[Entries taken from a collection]
+--
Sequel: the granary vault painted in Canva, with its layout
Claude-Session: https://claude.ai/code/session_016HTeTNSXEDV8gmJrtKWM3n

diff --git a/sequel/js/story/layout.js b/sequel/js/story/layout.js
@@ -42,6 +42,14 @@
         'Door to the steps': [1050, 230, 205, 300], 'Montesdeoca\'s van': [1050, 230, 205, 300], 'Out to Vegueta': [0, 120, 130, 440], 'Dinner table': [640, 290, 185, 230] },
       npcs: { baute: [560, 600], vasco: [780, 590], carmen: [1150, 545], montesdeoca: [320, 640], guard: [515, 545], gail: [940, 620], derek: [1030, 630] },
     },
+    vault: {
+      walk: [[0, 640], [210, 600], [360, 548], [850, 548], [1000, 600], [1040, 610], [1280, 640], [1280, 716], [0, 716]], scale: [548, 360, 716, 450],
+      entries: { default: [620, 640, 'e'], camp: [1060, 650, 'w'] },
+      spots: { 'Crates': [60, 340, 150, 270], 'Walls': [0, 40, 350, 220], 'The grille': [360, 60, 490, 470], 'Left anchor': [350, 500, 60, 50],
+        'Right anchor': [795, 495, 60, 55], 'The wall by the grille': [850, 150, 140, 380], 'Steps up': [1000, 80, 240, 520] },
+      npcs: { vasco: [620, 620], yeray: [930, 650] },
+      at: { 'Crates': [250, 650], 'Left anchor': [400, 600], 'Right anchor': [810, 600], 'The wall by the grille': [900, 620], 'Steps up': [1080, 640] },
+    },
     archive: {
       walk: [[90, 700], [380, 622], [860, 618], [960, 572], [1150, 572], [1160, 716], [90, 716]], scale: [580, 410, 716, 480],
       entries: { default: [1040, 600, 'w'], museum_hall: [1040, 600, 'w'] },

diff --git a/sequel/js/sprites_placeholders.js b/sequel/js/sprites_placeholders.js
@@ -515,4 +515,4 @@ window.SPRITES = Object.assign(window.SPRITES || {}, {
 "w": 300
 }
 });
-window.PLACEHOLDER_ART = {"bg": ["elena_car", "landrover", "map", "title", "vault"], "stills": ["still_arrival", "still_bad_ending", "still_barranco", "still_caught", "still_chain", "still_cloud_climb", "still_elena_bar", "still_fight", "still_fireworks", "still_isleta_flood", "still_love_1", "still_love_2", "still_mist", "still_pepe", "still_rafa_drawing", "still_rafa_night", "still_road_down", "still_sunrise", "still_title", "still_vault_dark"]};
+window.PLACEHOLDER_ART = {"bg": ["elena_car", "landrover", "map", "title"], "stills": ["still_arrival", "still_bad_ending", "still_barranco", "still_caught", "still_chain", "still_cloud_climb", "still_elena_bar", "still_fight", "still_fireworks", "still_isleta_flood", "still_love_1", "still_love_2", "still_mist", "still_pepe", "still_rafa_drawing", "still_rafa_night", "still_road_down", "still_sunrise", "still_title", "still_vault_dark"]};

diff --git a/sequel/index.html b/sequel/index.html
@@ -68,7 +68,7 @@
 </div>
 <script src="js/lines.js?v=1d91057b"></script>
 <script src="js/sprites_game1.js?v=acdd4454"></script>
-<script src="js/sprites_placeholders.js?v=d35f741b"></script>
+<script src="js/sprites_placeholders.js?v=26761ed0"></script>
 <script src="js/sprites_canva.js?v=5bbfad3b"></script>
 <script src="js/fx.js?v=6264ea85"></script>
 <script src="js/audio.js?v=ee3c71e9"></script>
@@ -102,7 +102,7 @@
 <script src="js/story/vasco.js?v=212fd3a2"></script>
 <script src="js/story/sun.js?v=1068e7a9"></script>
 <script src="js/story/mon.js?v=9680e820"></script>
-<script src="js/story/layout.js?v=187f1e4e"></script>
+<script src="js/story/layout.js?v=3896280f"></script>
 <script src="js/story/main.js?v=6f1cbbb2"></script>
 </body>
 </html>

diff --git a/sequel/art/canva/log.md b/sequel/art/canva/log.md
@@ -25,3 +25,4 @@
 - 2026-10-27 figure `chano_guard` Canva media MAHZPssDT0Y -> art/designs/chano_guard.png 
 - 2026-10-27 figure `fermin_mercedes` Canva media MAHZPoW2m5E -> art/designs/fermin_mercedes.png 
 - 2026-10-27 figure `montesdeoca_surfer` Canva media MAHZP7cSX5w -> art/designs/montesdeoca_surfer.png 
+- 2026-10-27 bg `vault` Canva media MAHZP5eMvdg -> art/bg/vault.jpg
+--
Please write out each entry shown above exactly as given.

Sequel: the granary vault painted in Canva, with its layout
Claude-Session: https://claude.ai/code/session_016HTeTNSXEDV8gmJrtKWM3n

diff --git a/sequel/js/story/layout.js b/sequel/js/story/layout.js
@@ -42,6 +42,14 @@
         'Door to the steps': [1050, 230, 205, 300], 'Montesdeoca\'s van': [1050, 230, 205, 300], 'Out to Vegueta': [0, 120, 130, 440], 'Dinner table': [640, 290, 185, 230] },
       npcs: { baute: [560, 600], vasco: [780, 590], carmen: [1150, 545], montesdeoca: [320, 640], guard: [515, 545], gail: [940, 620], derek: [1030, 630] },
     },
+    vault: {
+      walk: [[0, 640], [210, 600], [360, 548], [850, 548], [1000, 600], [1040, 610], [1280, 640], [1280, 716], [0, 716]], scale: [548, 360, 716, 450],
+      entries: { default: [620, 640, 'e'], camp: [1060, 650, 'w'] },
+      spots: { 'Crates': [60, 340, 150, 270], 'Walls': [0, 40, 350, 220], 'The grille': [360, 60, 490, 470], 'Left anchor': [350, 500, 60, 50],
+        'Right anchor': [795, 495, 60, 55], 'The wall by the grille': [850, 150, 140, 380], 'Steps up': [1000, 80, 240, 520] },
+      npcs: { vasco: [620, 620], yeray: [930, 650] },
+      at: { 'Crates': [250, 650], 'Left anchor': [400, 600], 'Right anchor': [810, 600], 'The wall by the grille': [900, 620], 'Steps up': [1080, 640] },
+    },
     archive: {
       walk: [[90, 700], [380, 622], [860, 618], [960, 572], [1150, 572], [1160, 716], [90, 716]], scale: [580, 410, 716, 480],
       entries: { default: [1040, 600, 'w'], museum_hall: [1040, 600, 'w'] },

diff --git a/sequel/js/sprites_placeholders.js b/sequel/js/sprites_placeholders.js
@@ -515,4 +515,4 @@ window.SPRITES = Object.assign(window.SPRITES || {}, {
 "w": 300
 }
 });
-window.PLACEHOLDER_ART = {"bg": ["elena_car", "landrover", "map", "title", "vault"], "stills": ["still_arrival", "still_bad_ending", "still_barranco", "still_caught", "still_chain", "still_cloud_climb", "still_elena_bar", "still_fight", "still_fireworks", "still_isleta_flood", "still_love_1", "still_love_2", "still_mist", "still_pepe", "still_rafa_drawing", "still_rafa_night", "still_road_down", "still_sunrise", "still_title", "still_vault_dark"]};
+window.PLACEHOLDER_ART = {"bg": ["elena_car", "landrover", "map", "title"], "stills": ["still_arrival", "still_bad_ending", "still_barranco", "still_caught", "still_chain", "still_cloud_climb", "still_elena_bar", "still_fight", "still_fireworks", "still_isleta_flood", "still_love_1", "still_love_2", "still_mist", "still_pepe", "still_rafa_drawing", "still_rafa_night", "still_road_down", "still_sunrise", "still_title", "still_vault_dark"]};

diff --git a/sequel/index.html b/sequel/index.html
@@ -68,7 +68,7 @@
 </div>
 <script src="js/lines.js?v=1d91057b"></script>
 <script src="js/sprites_game1.js?v=acdd4454"></script>
-<script src="js/sprites_placeholders.js?v=d35f741b"></script>
+<script src="js/sprites_placeholders.js?v=26761ed0"></script>
 <script src="js/sprites_canva.js?v=5bbfad3b"></script>
 <script src="js/fx.js?v=6264ea85"></script>
 <script src="js/audio.js?v=ee3c71e9"></script>
@@ -102,7 +102,7 @@
 <script src="js/story/vasco.js?v=212fd3a2"></script>
 <script src="js/story/sun.js?v=1068e7a9"></script>
 <script src="js/story/mon.js?v=9680e820"></script>
-<script src="js/story/layout.js?v=187f1e4e"></script>
+<script src="js/story/layout.js?v=3896280f"></script>
 <script src="js/story/main.js?v=6f1cbbb2"></script>
 </body>
 </html>

diff --git a/sequel/art/canva/log.md b/sequel/art/canva/log.md
@@ -25,3 +25,4 @@
 - 2026-10-27 figure `chano_guard` Canva media MAHZPssDT0Y -> art/designs/chano_guard.png 
 - 2026-10-27 figure `fermin_mercedes` Canva media MAHZPoW2m5E -> art/designs/fermin_mercedes.png 
 - 2026-10-27 figure `montesdeoca_surfer` Canva media MAHZP7cSX5w -> art/designs/montesdeoca_surfer.png 
+- 2026-10-27 bg `vault` Canva media MAHZP5eMvdg -> art/bg/vault.jpg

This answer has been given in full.